Last night, did you turn up the volume on your TV? It may be an indication of hearing loss if you did. The problem is… you can’t quite remember. And that’s becoming more of a problem recently. While you were working yesterday, you couldn’t even remember your new co-worker’s name. Yes, you just met her but your hearing and your memory seem to be declining. And as you think about it, you can only come up with one common cause: aging.
Now, sure, age can be connected to both hearing loss and memory failure. But it turns out these two age-associated symptoms are also linked to each other. That may sound like bad news initially (you have to deal with hearing loss and memory loss at the same time…great). But the reality is, the connection between hearing loss and memory can often be a blessing in disguise.
The Relationship Between Memory And Hearing Loss
Hearing loss can be straining for your brain in a number of ways well before you recognize the diminishing prowess of your ears. Your brain, memory, and even social life can, over time, be overwhelmed by the “spillover”.
How is so much of your brain affected by hearing loss? Well, there are several specific ways:
- Constant strain: In the early stages of hearing loss especially, your brain is going to experience a sort of hyper-activation exhaustion. That’s because your brain will be straining to hear what’s happening out in the world, even though there’s no input signal (it puts in a lot of energy trying to hear because without recognizing you have hearing loss, it believes that everything is quiet). This can leave your brain (and your body) feeling tired. That mental and physical exhaustion often causes loss of memory.
- An abundance of quiet: As your hearing begins to waver, you’re going to experience more quietness (this is especially true if your hearing loss is neglected). This can be, well, rather boring for the region of your brain usually responsible for interpreting sounds. And if the brain isn’t used it starts to weaken and atrophy. This can affect the performance of all of your brain’s systems and that includes memory.
- Social isolation: When you have a hard time hearing, you’ll likely encounter some added obstacles communicating. That can lead some individuals to isolate themselves. And isolation can result in memory problems because, once again, your brain isn’t getting as much interaction as it used to. The brain will keep getting weaker the less it’s used. Social isolation, depression, and memory issues will, over time, set in.
Your Body Has An Early Warning System – It’s Called Memory Loss
Memory loss isn’t unique to hearing loss, of course. There are lots of things that can cause your recollections to start to get fuzzy, such as fatigue and illness (either physical or mental forms). As an example, eating right and sleeping well can help help your memory.

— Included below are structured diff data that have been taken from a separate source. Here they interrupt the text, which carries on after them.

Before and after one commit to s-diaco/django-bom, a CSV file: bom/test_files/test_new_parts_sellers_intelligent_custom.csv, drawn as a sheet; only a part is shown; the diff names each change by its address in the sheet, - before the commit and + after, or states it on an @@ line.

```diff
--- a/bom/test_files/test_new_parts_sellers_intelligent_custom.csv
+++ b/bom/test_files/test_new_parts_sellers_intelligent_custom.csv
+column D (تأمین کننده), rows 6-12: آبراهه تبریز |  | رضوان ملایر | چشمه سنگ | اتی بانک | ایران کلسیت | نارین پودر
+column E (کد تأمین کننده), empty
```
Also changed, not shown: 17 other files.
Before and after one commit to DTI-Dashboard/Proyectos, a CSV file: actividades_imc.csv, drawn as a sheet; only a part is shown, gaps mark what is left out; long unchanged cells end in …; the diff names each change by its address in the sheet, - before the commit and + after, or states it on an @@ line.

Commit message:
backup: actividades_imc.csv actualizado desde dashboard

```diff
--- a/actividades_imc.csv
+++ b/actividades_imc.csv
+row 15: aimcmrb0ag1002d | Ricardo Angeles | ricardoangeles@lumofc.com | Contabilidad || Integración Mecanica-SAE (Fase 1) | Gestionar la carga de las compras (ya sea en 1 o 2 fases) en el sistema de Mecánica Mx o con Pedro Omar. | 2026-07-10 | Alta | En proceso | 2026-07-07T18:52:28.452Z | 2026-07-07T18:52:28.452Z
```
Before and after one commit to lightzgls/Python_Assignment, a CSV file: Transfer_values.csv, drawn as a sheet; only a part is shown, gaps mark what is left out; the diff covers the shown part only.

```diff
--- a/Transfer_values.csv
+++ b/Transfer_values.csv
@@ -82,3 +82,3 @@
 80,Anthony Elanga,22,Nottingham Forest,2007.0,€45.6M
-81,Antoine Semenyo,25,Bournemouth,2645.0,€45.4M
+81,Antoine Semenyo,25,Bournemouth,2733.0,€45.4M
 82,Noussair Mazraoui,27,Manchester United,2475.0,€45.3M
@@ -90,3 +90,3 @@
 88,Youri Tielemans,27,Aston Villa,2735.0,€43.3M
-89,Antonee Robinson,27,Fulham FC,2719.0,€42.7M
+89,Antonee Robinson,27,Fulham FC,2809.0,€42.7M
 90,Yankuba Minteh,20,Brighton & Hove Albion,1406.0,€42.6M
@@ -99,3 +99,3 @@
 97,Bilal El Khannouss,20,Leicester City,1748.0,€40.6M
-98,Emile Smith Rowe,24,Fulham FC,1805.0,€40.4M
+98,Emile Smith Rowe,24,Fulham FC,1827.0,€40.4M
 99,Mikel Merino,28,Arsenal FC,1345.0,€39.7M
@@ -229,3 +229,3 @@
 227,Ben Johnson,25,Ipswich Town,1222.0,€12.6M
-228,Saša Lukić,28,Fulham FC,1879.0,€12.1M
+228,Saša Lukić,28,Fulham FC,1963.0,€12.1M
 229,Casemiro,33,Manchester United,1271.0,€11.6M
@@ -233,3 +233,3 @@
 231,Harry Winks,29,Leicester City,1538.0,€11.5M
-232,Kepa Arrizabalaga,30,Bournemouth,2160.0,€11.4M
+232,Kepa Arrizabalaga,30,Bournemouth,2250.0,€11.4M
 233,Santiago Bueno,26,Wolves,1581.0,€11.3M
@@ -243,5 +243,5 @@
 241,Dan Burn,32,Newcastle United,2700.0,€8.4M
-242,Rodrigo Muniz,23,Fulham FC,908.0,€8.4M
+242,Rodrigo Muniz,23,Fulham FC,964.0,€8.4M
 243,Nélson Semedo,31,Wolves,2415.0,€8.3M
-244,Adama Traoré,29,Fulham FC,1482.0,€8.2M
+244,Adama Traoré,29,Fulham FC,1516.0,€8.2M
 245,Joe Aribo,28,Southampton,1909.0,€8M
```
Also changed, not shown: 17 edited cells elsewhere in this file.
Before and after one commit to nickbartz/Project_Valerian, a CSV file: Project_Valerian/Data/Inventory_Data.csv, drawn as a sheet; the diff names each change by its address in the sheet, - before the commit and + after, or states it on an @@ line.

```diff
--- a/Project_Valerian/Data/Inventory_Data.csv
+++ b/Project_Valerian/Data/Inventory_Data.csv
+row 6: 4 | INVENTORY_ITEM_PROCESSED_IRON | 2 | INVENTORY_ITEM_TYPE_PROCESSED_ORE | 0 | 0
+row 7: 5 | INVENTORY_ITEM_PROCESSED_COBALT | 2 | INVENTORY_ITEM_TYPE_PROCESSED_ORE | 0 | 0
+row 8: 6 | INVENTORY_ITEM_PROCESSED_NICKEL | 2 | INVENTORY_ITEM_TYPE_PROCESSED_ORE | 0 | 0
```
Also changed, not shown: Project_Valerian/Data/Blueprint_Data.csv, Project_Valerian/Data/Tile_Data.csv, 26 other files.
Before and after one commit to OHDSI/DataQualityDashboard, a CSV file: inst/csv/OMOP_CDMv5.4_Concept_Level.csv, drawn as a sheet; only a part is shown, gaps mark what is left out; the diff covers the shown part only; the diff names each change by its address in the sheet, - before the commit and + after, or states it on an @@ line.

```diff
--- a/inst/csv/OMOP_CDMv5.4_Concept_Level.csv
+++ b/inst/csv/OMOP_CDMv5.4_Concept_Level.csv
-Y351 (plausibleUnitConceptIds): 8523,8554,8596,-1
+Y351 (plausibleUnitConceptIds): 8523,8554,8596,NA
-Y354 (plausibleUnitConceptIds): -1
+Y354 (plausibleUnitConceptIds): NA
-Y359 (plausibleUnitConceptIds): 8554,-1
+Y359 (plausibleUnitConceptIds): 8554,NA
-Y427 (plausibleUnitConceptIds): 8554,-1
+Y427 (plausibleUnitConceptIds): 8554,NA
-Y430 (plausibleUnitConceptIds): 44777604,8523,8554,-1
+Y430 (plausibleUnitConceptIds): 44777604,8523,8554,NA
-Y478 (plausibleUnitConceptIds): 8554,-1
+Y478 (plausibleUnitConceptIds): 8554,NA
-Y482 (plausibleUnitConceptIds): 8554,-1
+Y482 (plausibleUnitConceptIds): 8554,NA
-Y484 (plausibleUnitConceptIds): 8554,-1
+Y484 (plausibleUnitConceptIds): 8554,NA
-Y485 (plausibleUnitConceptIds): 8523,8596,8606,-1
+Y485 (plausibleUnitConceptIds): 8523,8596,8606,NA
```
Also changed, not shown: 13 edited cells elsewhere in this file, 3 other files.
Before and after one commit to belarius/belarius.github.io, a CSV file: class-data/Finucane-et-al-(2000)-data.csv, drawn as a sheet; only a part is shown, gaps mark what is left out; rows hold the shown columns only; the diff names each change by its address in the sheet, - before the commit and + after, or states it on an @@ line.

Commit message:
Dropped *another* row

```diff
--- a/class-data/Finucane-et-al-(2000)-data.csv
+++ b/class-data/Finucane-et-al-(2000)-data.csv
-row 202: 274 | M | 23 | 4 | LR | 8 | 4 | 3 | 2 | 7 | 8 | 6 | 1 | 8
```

In this way, memory is kind of like the canary in the coal mine for your body. The red flags come out when things aren’t working right. And having difficulty remembering who said what in yesterday’s meeting is one of those red flags.
Those red flags can be useful if you’re trying to keep an eye out for hearing loss.
Loss of Memory Often Points to Hearing Loss
It’s frequently hard to detect the early signs and symptoms of hearing loss. Hearing loss doesn’t develop instantly. Harm to your hearing is usually further along than you would like by the time you actually observe the symptoms. However, if you start noticing symptoms related to memory loss and get checked out early, there’s a good chance you can avoid some damage to your hearing.
Retrieving Your Memory
In instances where hearing loss has impacted your memory, whether it’s through social isolation or mental exhaustion, the first task is to manage the underlying hearing issue. When your brain stops struggling and over stressing, it’ll be able to return to its regular activities. Be patient, it can take a while for your brain to adjust to hearing again.
Loss of memory can be a practical warning that you need to keep your eye on the state of your hearing and safeguarding your ears. That’s a lesson to remember as you get older.